**Brief:** Determine how many lines in the records that follow hold the string "drawable". Only that number should be returned.

**Input for this task:**
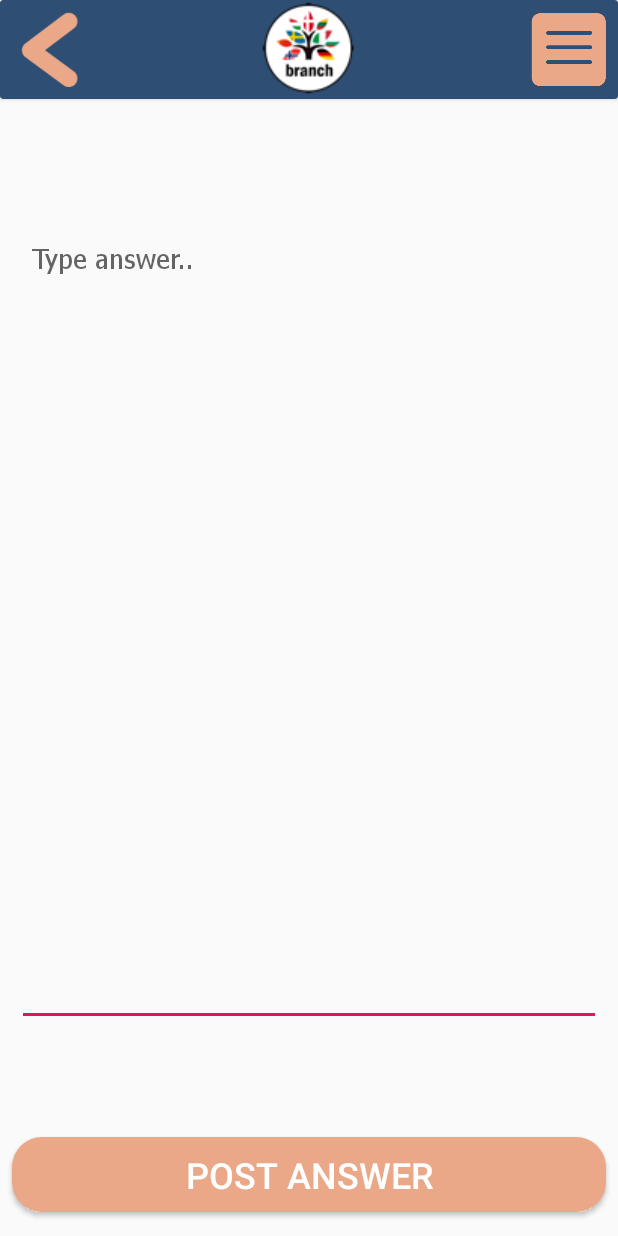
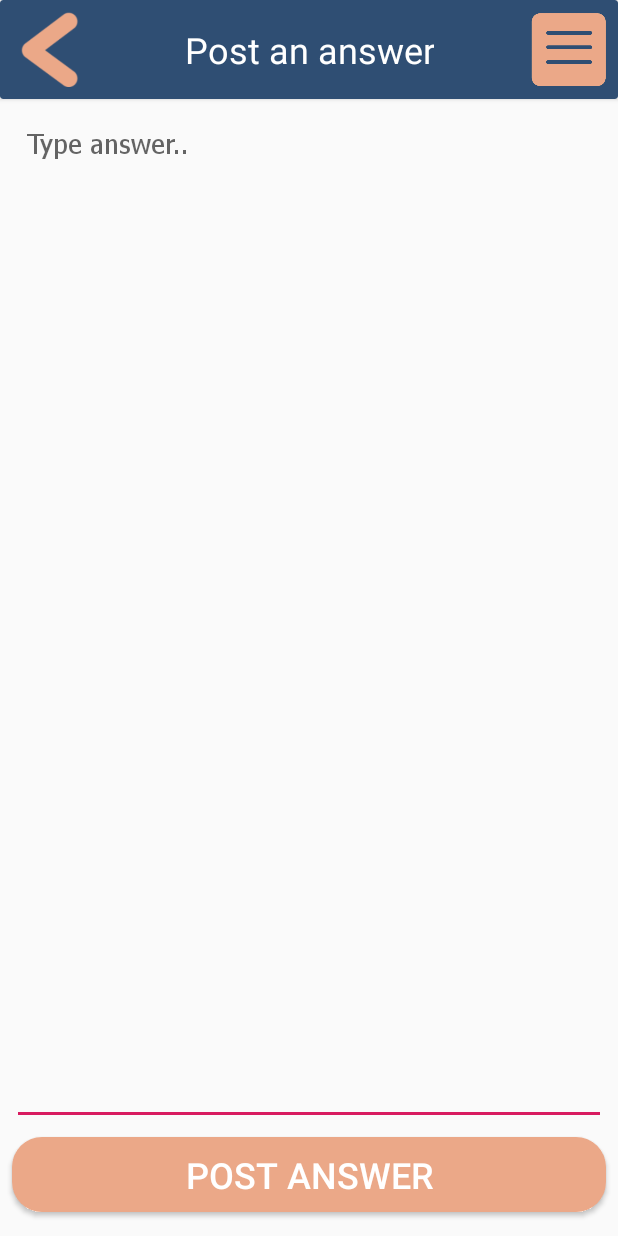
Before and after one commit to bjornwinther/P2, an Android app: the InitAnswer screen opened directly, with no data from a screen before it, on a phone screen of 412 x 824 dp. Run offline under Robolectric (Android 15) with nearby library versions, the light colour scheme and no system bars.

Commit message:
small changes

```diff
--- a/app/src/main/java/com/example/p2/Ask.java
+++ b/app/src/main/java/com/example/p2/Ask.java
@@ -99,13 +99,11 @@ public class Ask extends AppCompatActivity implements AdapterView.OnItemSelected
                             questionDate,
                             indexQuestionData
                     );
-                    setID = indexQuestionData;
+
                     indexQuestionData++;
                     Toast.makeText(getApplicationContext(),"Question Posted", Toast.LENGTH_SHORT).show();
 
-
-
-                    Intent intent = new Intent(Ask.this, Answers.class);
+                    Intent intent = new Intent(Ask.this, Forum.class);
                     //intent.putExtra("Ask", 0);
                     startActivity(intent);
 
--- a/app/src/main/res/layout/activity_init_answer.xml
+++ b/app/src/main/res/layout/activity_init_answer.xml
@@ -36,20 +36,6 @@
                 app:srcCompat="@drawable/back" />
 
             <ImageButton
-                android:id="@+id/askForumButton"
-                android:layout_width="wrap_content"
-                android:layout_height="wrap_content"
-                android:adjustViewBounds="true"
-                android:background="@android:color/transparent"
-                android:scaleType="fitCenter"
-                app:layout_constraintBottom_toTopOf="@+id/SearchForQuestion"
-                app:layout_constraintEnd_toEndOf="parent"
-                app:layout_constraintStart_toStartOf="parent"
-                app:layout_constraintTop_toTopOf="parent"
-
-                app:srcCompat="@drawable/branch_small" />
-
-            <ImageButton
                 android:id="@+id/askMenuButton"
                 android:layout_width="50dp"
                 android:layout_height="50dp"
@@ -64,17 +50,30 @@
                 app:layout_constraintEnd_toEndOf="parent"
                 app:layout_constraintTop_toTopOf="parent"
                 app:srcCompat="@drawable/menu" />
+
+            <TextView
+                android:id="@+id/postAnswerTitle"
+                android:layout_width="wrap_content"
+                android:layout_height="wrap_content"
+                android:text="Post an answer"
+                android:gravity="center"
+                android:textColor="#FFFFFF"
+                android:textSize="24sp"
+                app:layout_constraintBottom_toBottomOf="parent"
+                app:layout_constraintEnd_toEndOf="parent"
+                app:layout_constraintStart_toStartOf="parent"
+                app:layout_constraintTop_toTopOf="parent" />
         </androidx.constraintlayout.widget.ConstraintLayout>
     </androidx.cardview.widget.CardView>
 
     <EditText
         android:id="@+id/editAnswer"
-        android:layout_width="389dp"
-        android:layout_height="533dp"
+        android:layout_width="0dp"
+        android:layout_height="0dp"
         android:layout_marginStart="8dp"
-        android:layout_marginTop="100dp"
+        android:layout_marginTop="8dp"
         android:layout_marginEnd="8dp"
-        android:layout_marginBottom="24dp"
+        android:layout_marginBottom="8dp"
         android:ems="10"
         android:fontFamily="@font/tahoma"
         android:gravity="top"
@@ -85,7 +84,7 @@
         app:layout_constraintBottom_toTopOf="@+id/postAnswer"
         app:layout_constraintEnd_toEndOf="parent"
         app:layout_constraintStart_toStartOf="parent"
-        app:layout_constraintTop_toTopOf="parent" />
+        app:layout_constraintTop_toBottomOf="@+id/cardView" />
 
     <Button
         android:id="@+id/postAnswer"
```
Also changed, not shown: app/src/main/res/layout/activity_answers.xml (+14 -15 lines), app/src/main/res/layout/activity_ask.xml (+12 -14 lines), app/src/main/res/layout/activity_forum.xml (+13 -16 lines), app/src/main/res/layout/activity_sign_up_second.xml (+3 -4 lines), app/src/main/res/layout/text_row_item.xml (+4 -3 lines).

...

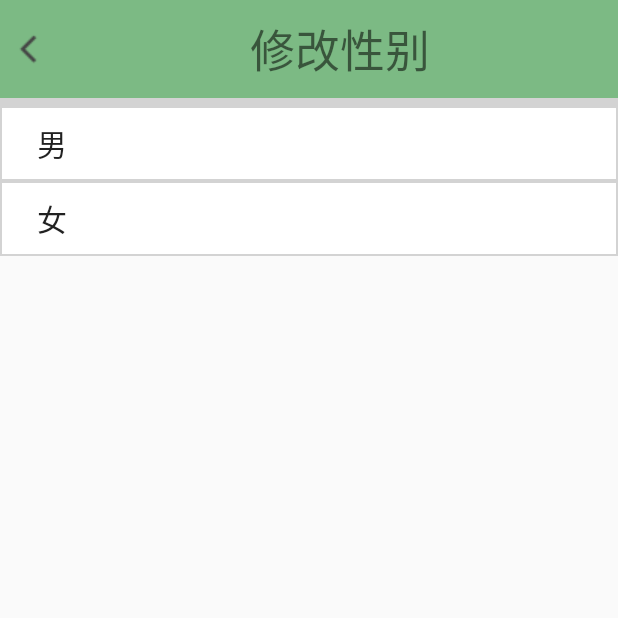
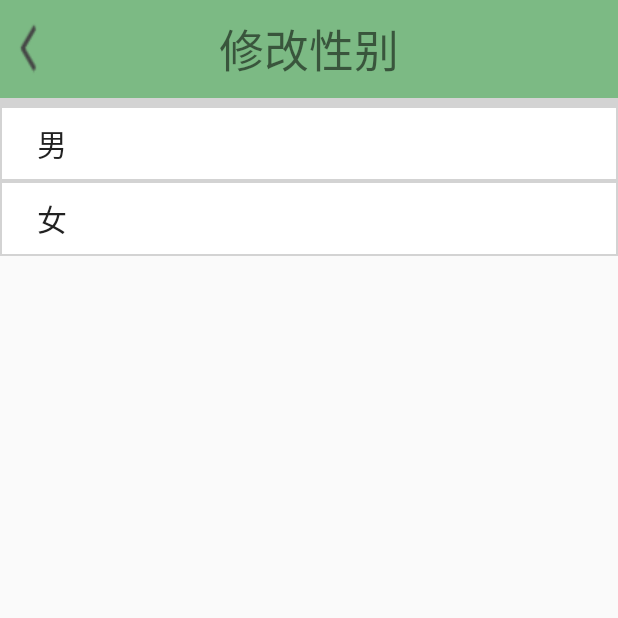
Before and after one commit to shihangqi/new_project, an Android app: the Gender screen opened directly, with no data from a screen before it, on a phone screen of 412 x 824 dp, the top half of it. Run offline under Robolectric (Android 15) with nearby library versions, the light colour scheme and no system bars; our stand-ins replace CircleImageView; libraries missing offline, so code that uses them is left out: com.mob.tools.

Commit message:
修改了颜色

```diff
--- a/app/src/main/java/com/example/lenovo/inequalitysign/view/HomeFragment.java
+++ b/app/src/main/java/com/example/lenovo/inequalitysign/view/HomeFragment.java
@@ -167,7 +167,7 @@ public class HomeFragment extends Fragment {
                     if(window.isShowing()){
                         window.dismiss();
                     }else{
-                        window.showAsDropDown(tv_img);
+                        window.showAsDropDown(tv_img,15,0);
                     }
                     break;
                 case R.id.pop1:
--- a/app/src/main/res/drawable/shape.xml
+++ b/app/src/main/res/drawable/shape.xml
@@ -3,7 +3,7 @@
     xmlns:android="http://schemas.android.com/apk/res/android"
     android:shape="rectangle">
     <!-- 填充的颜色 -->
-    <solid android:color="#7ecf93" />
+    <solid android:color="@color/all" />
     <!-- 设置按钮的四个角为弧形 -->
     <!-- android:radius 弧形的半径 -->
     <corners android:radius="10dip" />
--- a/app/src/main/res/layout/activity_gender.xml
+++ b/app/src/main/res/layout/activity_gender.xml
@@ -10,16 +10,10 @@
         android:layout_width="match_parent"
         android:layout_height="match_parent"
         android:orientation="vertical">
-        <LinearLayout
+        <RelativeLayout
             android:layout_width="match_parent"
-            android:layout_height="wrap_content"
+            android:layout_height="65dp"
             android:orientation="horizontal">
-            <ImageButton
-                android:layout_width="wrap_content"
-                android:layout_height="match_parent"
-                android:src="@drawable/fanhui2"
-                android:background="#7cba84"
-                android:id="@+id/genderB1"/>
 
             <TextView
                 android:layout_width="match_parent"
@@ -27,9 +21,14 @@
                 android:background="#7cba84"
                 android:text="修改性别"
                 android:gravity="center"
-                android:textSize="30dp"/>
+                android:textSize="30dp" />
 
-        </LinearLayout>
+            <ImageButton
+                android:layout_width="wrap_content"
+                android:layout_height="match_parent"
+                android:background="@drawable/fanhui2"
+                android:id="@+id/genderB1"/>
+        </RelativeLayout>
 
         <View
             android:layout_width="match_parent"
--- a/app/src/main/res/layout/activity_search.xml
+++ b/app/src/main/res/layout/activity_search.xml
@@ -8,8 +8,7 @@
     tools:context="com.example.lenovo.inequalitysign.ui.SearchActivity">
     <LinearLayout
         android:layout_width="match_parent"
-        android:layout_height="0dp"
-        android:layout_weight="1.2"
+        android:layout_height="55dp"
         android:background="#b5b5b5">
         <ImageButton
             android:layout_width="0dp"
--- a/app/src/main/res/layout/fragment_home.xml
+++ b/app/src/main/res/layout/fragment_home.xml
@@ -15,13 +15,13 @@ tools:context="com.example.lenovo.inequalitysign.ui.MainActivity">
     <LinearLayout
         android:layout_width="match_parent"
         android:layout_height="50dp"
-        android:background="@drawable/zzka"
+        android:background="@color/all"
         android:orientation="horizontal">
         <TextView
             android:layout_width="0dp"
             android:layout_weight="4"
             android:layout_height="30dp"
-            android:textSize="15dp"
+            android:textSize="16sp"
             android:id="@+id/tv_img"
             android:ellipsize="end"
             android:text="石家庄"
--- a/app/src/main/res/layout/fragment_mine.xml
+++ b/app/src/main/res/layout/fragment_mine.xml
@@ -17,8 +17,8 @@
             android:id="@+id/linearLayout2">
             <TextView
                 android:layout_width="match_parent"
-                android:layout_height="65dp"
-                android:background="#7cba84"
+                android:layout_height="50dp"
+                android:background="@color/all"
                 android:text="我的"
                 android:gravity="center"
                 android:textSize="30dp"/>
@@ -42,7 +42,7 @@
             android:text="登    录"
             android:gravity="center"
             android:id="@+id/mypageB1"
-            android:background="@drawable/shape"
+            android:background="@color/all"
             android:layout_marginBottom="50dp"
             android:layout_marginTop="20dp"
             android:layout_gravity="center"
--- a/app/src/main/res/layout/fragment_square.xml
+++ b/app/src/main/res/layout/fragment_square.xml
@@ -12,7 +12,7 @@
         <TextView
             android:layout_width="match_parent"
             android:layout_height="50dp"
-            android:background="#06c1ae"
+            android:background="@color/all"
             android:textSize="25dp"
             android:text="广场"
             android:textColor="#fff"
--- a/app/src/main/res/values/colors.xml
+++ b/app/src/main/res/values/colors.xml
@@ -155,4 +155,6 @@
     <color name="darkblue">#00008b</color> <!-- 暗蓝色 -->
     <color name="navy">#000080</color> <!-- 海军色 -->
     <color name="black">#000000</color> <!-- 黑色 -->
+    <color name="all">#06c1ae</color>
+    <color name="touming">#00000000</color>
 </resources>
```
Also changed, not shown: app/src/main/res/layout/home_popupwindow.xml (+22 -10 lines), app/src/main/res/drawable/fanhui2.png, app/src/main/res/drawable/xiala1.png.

**Solution below:** 10